General Lee found out that there were not enough boats that could be left on stand by ready for an evacuation of the Sullivans Island or any plans for doing so. As a result Lee ordered a floating bridge from Mount Pleasant be built using barrels as the floating bases for boards to be put across for the troops to escape or reinforce as needed. This bridge was not stable or safe and troops asked to cross over it refused to on the grounds they were in fear for their lives.

Another defense position that Lee found on Sullivans Island was a small fortification being built by a French engineer who had donated his services to the American cause, Captain Ferdinand de Braham that would play a major role in the battle. This fortification was made out of palmetto logs, sand, and some say tabby structure was located on the North East side of the island and it was guarding Breach Inlet which stands between Sullivans Island and Long Island (later renamed Isle of Palms). The purpose of this fortification originally was to prevent small British ships from entering the harbor through Breach Inlet thus getting behind Sullivans Island and making their way into the harbor proper. The ships that could get through this breach would have to be very shallow drafted ships to make it clear and were not considered much threat from this point, however a defensive position was placed there for safety sake. This position was commanded by Col. William Thomson of the 3rd South Carolina Ranger Regiment. This regiment was formed for the defense of the back country of South Carolina by the men of this region. It was formed as a mounted regiment that would fight on foot so that its members could carry a fight to the natives, Loyalist, or other threats with all the speed they could muster. This regiment was accompanied by a detachment of the 4rth South Carolina lead by a Lt. Mitchell (the artillery regiment) to man the 18lb and 6lb guns, Col. Clark with his 1st North Carolina Regiment, Col. Daniel Horry with South Carolina militia, a company of Catawba Indians and other local tribes which had joined this company lead by Captain Boykin, and a company of riflemen calling themselves the Raccoon Company lead by Captain Allston bringing the total to around 750 men at this point. The men at this position also had a 6lb cannon and an 18lb cannon for the defense of Breach Inlet. Fortifications of some type were built to shield the men and the cannon from the expected British attack by ship. This position was referred to as the “Advance Guard” by the Patriots. Just a quick note this position was built before the British landed on Long Island as a deterrent to ships so please keep this in mind as we look at events as they unfold.

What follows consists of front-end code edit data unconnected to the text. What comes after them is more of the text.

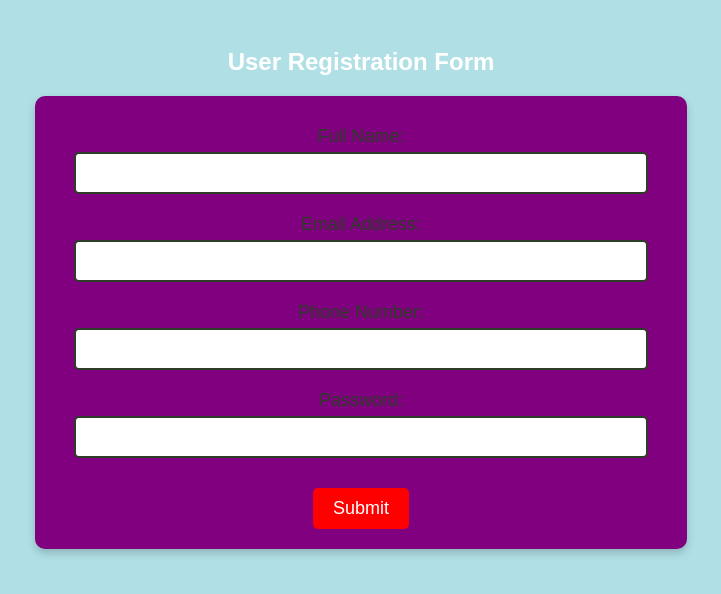
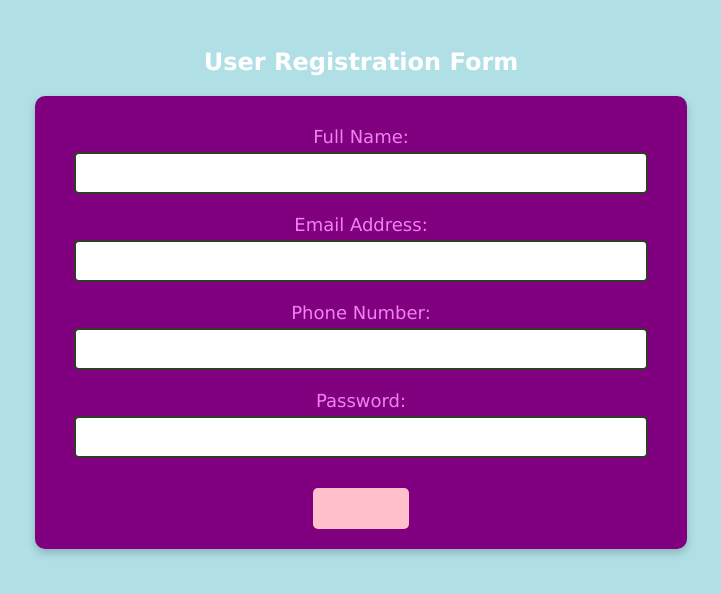
Before and after one commit to Yvonne-Mathenge/js-regex-validation_Yvonne_Waithira, a plain HTML site: page index.html in a window 1280 px wide. Shown: the whole page, without its empty margins (279-1000 px from the left). Drawn offline with Linux system fonts and the light colour scheme.

Commit message:
Update style.css

```diff
--- a/style.css
+++ b/style.css
@@ -1,14 +1,14 @@
 body {
-    font-family: Arial, sans-serif;
-    background-color: black;
-    color: #ffffff;
+    font-family: verdana;
+    background-color: white;
+    color: white;
     text-align: center;
     padding: 20px;
 }
 
 
 form {
-    background-color: purple;
+    background-color:purple;
     width: 50%;
     margin: auto;
     padding: 20px;
@@ -21,7 +21,7 @@ label {
     font-size: 18px;
     display: block;
     margin: 10px 0 5px;
-    color: #2E3D27;
+    color:violet;
 }
 
 
@@ -49,8 +49,8 @@ input:focus {
 
 
 button {
-    background-color: red;
-    color: #ffffff;
+    background-color:pink;
+    color: pink;
     padding: 10px 20px;
     font-size: 18px;
     border: none;
```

On June the 8th the entire British Fleet had entered the outer parts of Charleston Harbor and was resting in Five Fathom Hole. It was at this point that General Clinton sent a message to the defenders of Charleston to surrender. This was rejected by Gov. Rutledge without any discussion and thus the stage is set for the Battle of Sullivans Island in Charleston Harbor.

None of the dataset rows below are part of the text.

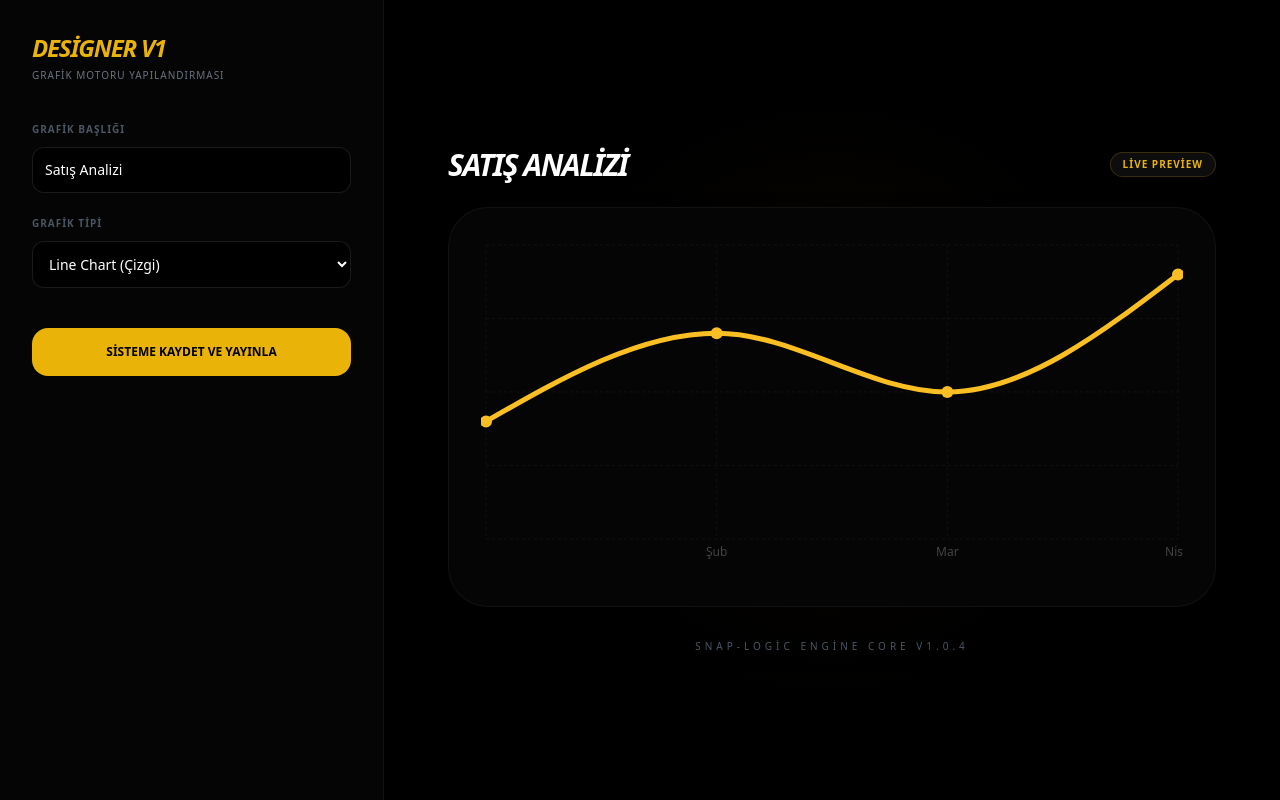
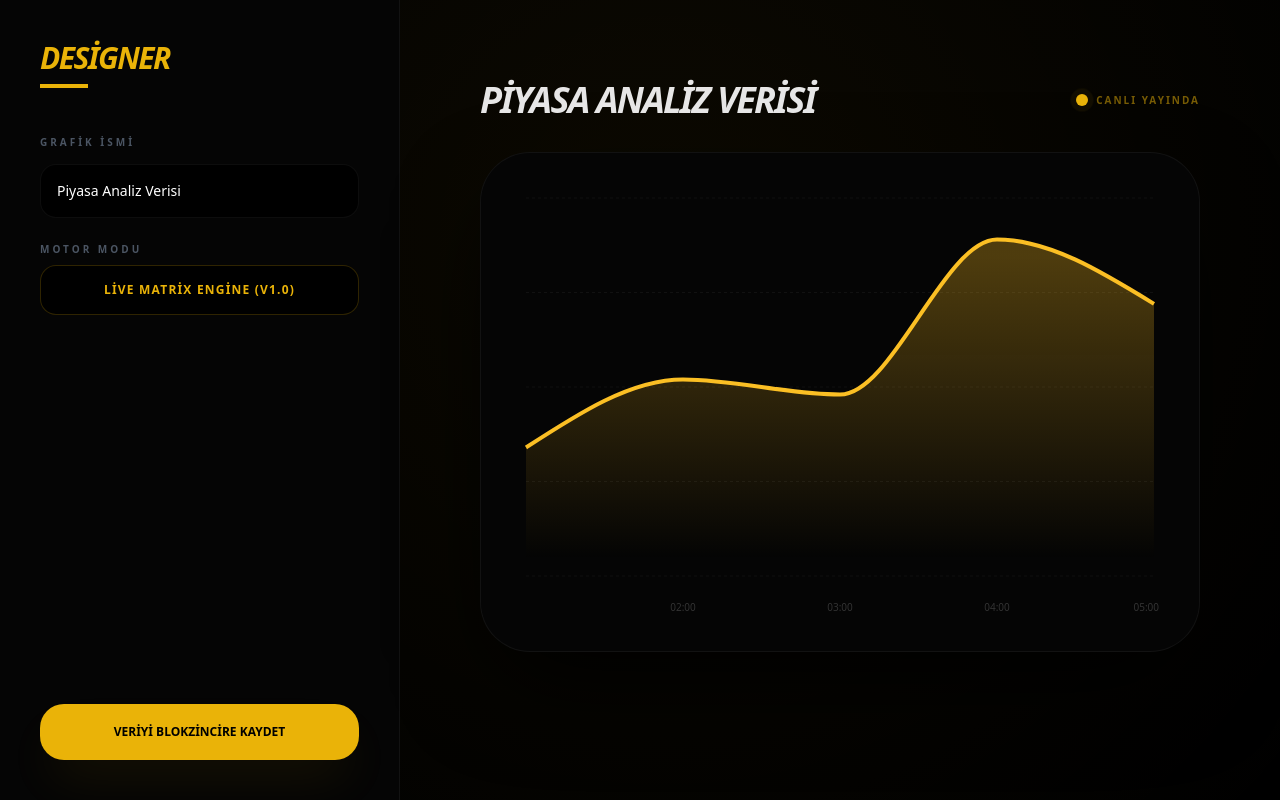
Before and after one commit to Bugsbuny24/tradepi, a Next.js app: page /dashboard/designer in a window 1280 px wide. Built offline with nearby package versions, Linux system fonts and the light colour scheme.

Commit message:
Update page.tsx

```diff
--- a/app/dashboard/designer/page.tsx
+++ b/app/dashboard/designer/page.tsx
@@ -1,88 +1,94 @@
 'use client'
 import { useState } from 'react'
-import { LineChart, Line, XAxis, YAxis, Tooltip, ResponsiveContainer, CartesianGrid } from 'recharts'
+import { LineChart, Line, XAxis, YAxis, Tooltip, ResponsiveContainer, CartesianGrid, AreaChart, Area } from 'recharts'
 
 export default function DesignerPage() {
-  const [chartTitle, setChartTitle] = useState("Satış Analizi")
+  const [chartTitle, setChartTitle] = useState("Piyasa Analiz Verisi")
   const [data, setData] = useState([
-    { name: 'Oca', value: 400 },
-    { name: 'Şub', value: 700 },
-    { name: 'Mar', value: 500 },
-    { name: 'Nis', value: 900 },
+    { name: '01:00', value: 340 },
+    { name: '02:00', value: 520 },
+    { name: '03:00', value: 480 },
+    { name: '04:00', value: 890 },
+    { name: '05:00', value: 720 },
   ])
 
   return (
-    <main className="min-h-screen bg-black text-white flex flex-col lg:flex-row">
+    <main className="min-h-screen bg-black text-white flex flex-col lg:flex-row font-sans">
 
-      {/* SOL PANEL: AYARLAR */}
-      <div className="w-full lg:w-96 border-r border-white/5 bg-[#050505] p-8 space-y-8 overflow-y-auto">
+      {/* SOL PANEL: KONTROL MERKEZİ */}
+      <div className="w-full lg:w-[400px] border-r border-white/5 bg-[#050505] p-10 flex flex-col justify-between">
+        <div className="space-y-10">
           <div>
-          <h2 className="text-2xl font-black italic tracking-tighter text-yellow-500 uppercase">Designer v1</h2>
-          <p className="text-[10px] text-gray-500 uppercase tracking-widest mt-1">Grafik Motoru Yapılandırması</p>
+            <h2 className="text-3xl font-black italic tracking-tighter text-yellow-500 uppercase">Designer</h2>
+            <div className="h-1 w-12 bg-yellow-500 mt-2"></div>
           </div>
 
-        <div className="space-y-4">
+          <div className="space-y-6">
             <div>
-            <label className="text-[10px] font-bold text-gray-600 uppercase tracking-widest">Grafik Başlığı</label>
+              <label className="text-[10px] font-black text-gray-600 uppercase tracking-[0.3em]">Grafik İsmi</label>
               <input
                 value={chartTitle}
                 onChange={(e) => setChartTitle(e.target.value)}
-              className="w-full mt-2 bg-black border border-white/10 rounded-xl p-3 text-sm outline-none focus:border-yellow-500/50"
+                className="w-full mt-3 bg-black border border-white/5 rounded-2xl p-4 text-sm outline-none focus:border-yellow-500/40 transition-all shadow-inner"
               />
             </div>
 
-          <div>
-            <label className="text-[10px] font-bold text-gray-600 uppercase tracking-widest">Grafik Tipi</label>
-            <select className="w-full mt-2 bg-black border border-white/10 rounded-xl p-3 text-sm outline-none text-white">
-              <option>Line Chart (Çizgi)</option>
-              <option>Bar Chart (Sütun)</option>
-              <option>Area Chart (Alan)</option>
-            </select>
+            <div className="grid grid-cols-1 gap-2">
+               <label className="text-[10px] font-black text-gray-600 uppercase tracking-[0.3em]">Motor Modu</label>
+               <div className="p-4 bg-black rounded-2xl border border-yellow-500/20 text-yellow-500 text-xs font-bold uppercase tracking-widest text-center cursor-not-allowed">
+                 Live Matrix Engine (v1.0)
                </div>
-
-          <div className="pt-6">
-            <button className="w-full bg-yellow-500 text-black font-black py-4 rounded-2xl text-xs uppercase hover:scale-[1.02] transition-transform">
-              Sisteme Kaydet ve Yayınla
-            </button>
             </div>
           </div>
         </div>
 
-      {/* SAĞ PANEL: CANLI ÖNİZLEME */}
-      <div className="flex-1 p-12 flex flex-col items-center justify-center bg-[radial-gradient(circle_at_center,_var(--tw-gradient-stops))] from-yellow-500/5 via-transparent to-transparent">
-        <div className="w-full max-w-3xl">
-          <div className="mb-6 flex items-center justify-between">
-            <h3 className="text-3xl font-bold tracking-tighter italic uppercase">{chartTitle}</h3>
-            <span className="bg-white/5 text-[10px] px-3 py-1 rounded-full text-yellow-500 border border-yellow-500/20 uppercase font-bold tracking-widest">Live Preview</span>
+        <button className="w-full bg-yellow-500 text-black font-black py-5 rounded-3xl text-xs uppercase hover:bg-yellow-400 transition-all shadow-2xl shadow-yellow-500/10 active:scale-95">
+          Veriyi Blokzincire Kaydet
+        </button>
       </div>
 
-          <div className="h-[400px] w-full bg-[#050505] border border-white/5 rounded-[40px] p-8 shadow-2xl">
+      {/* SAĞ PANEL: CANLI ÖNİZLEME */}
+      <div className="flex-1 p-8 lg:p-20 bg-[radial-gradient(circle_at_30%_30%,_rgba(251,191,36,0.05),_transparent)]">
+        <div className="mx-auto max-w-4xl space-y-8">
+          <div className="flex items-center justify-between">
+            <h3 className="text-4xl font-black tracking-tighter italic uppercase text-white/90">{chartTitle}</h3>
+            <div className="flex items-center gap-2">
+              <span className="relative flex h-3 w-3">
+                <span className="animate-ping absolute inline-flex h-full w-full rounded-full bg-yellow-400 opacity-75"></span>
+                <span className="relative inline-flex rounded-full h-3 w-3 bg-yellow-500"></span>
+              </span>
+              <span className="text-[10px] font-black uppercase tracking-[0.2em] text-yellow-500/50">Canlı Yayında</span>
+            </div>
+          </div>
+
+          <div className="h-[500px] w-full bg-[#050505] border border-white/5 rounded-[50px] p-10 shadow-[0_40px_100px_-20px_rgba(0,0,0,1)]">
             <ResponsiveContainer width="100%" height="100%">
-              <LineChart data={data}>
-                <CartesianGrid strokeDasharray="3 3" stroke="#111" />
-                <XAxis dataKey="name" stroke="#444" fontSize={12} tickLine={false} axisLine={false} />
+              <AreaChart data={data}>
+                <defs>
+                  <linearGradient id="colorValue" x1="0" y1="0" x2="0" y2="1">
+                    <stop offset="5%" stopColor="#fbbf24" stopOpacity={0.3}/>
+                    <stop offset="95%" stopColor="#fbbf24" stopOpacity={0}/>
+                  </linearGradient>
+                </defs>
+                <CartesianGrid strokeDasharray="3 3" stroke="#111" vertical={false} />
+                <XAxis dataKey="name" stroke="#333" fontSize={10} tickLine={false} axisLine={false} dy={20} />
                 <Tooltip
-                  contentStyle={{ backgroundColor: '#000', border: '1px solid #333', borderRadius: '12px' }}
-                  itemStyle={{ color: '#fbbf24' }}
+                  contentStyle={{ backgroundColor: '#000', border: 'none', borderRadius: '20px', boxShadow: '0 10px 30px rgba(0,0,0,0.5)' }}
+                  itemStyle={{ color: '#fbbf24', fontSize: '12px', fontWeight: '900' }}
                 />
-                <Line
+                <Area
                   type="monotone"
                   dataKey="value"
                   stroke="#fbbf24"
-                  strokeWidth={5}
-                  dot={{ r: 6, fill: '#fbbf24', strokeWidth: 0 }}
-                  activeDot={{ r: 8, strokeWidth: 0 }}
+                  strokeWidth={4}
+                  fillOpacity={1}
+                  fill="url(#colorValue)"
                 />
-              </LineChart>
+              </AreaChart>
             </ResponsiveContainer>
-          </div>
-
-          <div className="mt-8 text-center">
-            <p className="text-gray-600 text-[10px] uppercase tracking-[0.4em]">Snap-Logic Engine Core v1.0.4</p>
           </div>
         </div>
       </div>
-
     </main>
   )
 }
```
Lines whose indentation alone changed are shown as unchanged.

On June the 9th the British started to land in large numbers on Long Island and began to set up camp and to put pickets across Breach Inlet form the Patriot Advance Guard position on Sullivans Island. The two enemies were now separated by Breach Inlet which the Americans knew to be at least seven feet deep at low tide and which the British were about to learn the same.

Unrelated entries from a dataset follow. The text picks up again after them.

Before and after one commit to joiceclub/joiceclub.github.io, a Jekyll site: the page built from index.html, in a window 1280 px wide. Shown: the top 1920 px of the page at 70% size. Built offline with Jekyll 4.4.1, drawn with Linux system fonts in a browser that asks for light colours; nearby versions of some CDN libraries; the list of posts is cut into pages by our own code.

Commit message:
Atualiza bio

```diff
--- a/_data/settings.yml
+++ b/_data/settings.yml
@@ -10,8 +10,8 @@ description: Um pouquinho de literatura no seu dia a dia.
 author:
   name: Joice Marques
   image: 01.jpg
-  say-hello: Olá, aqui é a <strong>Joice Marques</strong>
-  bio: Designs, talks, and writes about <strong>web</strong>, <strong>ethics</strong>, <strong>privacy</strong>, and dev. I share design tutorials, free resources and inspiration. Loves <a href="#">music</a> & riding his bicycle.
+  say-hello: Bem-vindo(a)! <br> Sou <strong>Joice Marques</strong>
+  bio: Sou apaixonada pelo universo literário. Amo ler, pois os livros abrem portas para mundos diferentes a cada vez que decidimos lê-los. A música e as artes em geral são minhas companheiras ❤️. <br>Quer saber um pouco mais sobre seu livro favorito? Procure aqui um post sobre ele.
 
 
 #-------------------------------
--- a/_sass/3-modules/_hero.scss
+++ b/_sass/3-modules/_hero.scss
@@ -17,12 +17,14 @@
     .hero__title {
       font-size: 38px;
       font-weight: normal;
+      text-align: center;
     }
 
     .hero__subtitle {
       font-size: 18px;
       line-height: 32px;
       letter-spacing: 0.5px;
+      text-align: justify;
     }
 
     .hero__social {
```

According to Chief Justice of South Carolina at the time of the attack William Henry Drayton through his noted that his son John Drayton published at the time of the British attack o Charleston was defended by “6,500 men coming from 1,400 Continentals from North Carolina; 500 Continentals from Virginia; 1,950 Continentals form South Carolina; 700 Charleston militia; 1,972 Parish militia.” It will become very interesting to see how very few of these troops though never fired a shot in the battle to defend Charleston.

The next article will be the British plan of attack.